An editorial in Australian Doctor magazine has expressed optimism that Notre Dame University's medical school will produce doctors who will be "willing and able to treat all patients without prejudice".

The editorial, written by Dr Kerri Parnell, pointed out that the personal views of future medical graduates have been in the news, with fears that graduates of the new medical school at the Catholic Notre Dame University in Fremantle may allow their views to affect the care they deliver. Dr Parnell said concerns about graduates of the school stemmed partly from the cases of pharmacies that have refused to stock condoms or the morning-after pill for ethical reasons.

Prefacing her comments with a recognition of the church's "role in providing care to often-neglected sectors of the community, including the disadvantaged and those with HIV/AIDS", Dr Parnell quoted concern expressed in the Medical Journal of Australia that the ethos of the new medical school may limit patient access to health services and comprehensive medical care.

"The article suggests graduates of religiously affiliated medical schools may have concerns about certain treatments, which in turn limit their ability to provide the full gamut of medical care," she said. "In addition, there's a danger graduates' education will be inadequate in some areas, such as termination of pregnancy, provision of contraception, assisted reproductive technologies, genetic counselling and end-of-life care."

Dr Parnell said that although officials at Notre Dame say their course will deal with these issues in a non-judgmental and ethical manner, "they acknowledge that the use of contraception is an immoral act according to Catholic doctrine".

While praising some aspects of the university's application, such as the proposed units in philosophy and ethics, an Australian Medical Council assessment of Notre Dame's medical course marked several issues for attention, and suggested the compulsory theology course should either be optional or modified to ensure it equipped graduates to deal with patients of all beliefs.

Dr Parnell concluded: "It is hoped that any adverse effects of religious affiliation on medical education will remain in the realm of the theoretical and our future doctors, regardless of their alma mater, will be willing and able to treat all patients without prejudice."

SOURCE
Editorial: Religious prejudice has no place in theory or practice (Australian Doctor 20/7/05)

LINKS (not necessarily endorsed by Church Resources)
Notre Dame University Australia
Increasing diversity at the cost of decreasing equity?
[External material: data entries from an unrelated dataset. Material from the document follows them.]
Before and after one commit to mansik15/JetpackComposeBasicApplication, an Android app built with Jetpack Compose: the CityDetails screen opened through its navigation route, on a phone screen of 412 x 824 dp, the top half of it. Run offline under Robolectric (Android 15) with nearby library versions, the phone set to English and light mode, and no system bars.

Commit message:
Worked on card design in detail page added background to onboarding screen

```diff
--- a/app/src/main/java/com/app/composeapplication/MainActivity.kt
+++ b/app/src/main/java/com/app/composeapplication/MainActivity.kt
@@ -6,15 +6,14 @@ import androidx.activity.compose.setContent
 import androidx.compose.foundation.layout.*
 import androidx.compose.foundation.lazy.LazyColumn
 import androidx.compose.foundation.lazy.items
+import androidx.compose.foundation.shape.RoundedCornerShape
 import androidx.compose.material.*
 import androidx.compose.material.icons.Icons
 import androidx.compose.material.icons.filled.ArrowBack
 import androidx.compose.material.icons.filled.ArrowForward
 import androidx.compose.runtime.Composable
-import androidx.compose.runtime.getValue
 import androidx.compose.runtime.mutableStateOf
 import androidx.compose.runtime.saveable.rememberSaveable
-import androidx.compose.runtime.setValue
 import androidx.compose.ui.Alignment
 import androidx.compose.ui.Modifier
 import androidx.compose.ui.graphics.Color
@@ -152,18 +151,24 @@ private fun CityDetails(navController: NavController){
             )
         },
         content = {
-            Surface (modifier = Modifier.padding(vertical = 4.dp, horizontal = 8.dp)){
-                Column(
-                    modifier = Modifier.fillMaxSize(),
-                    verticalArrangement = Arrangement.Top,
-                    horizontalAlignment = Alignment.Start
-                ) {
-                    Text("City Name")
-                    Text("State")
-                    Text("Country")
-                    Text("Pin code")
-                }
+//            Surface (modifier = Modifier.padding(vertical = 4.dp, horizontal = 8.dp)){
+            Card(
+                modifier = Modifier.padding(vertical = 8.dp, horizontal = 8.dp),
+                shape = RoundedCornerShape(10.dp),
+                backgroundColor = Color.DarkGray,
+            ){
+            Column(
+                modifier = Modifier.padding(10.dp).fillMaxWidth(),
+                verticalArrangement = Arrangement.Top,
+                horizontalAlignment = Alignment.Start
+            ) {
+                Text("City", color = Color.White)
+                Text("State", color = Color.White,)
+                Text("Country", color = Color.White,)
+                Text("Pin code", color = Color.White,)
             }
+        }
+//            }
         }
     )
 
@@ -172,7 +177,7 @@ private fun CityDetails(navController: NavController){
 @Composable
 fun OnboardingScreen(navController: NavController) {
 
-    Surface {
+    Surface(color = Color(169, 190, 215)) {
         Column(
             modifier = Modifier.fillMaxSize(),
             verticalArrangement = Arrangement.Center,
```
Issues raised by the establishment of Australia's first religiously affiliated medical school (Medical Journal of Australia 2005 - 183-1)
Centre for Values, Ethics and Law in Medicine

ARCHIVE
Academics challenge idea of Catholic medical school (CathNews 4/7/05)
Commencement of works at Sydney's new Catholic university (CathNews 10/6/05)
Notre Dame Medical School inaugurated with Eucharist (CathNews 24/2/05)
Notre Dame med school one step closer (CathNews 24/1/05)
New schools boost medical training (CathNews 30/11/04)
Demand builds for Notre Dame (The Australian 27/10/04)
Notre Dame welcomes Federal support for Sydney campus (CathNews 2/8/04)

MORE STORIES
Medical school defends theology class (Australian Doctor 20/7/05)


21 Jul 2005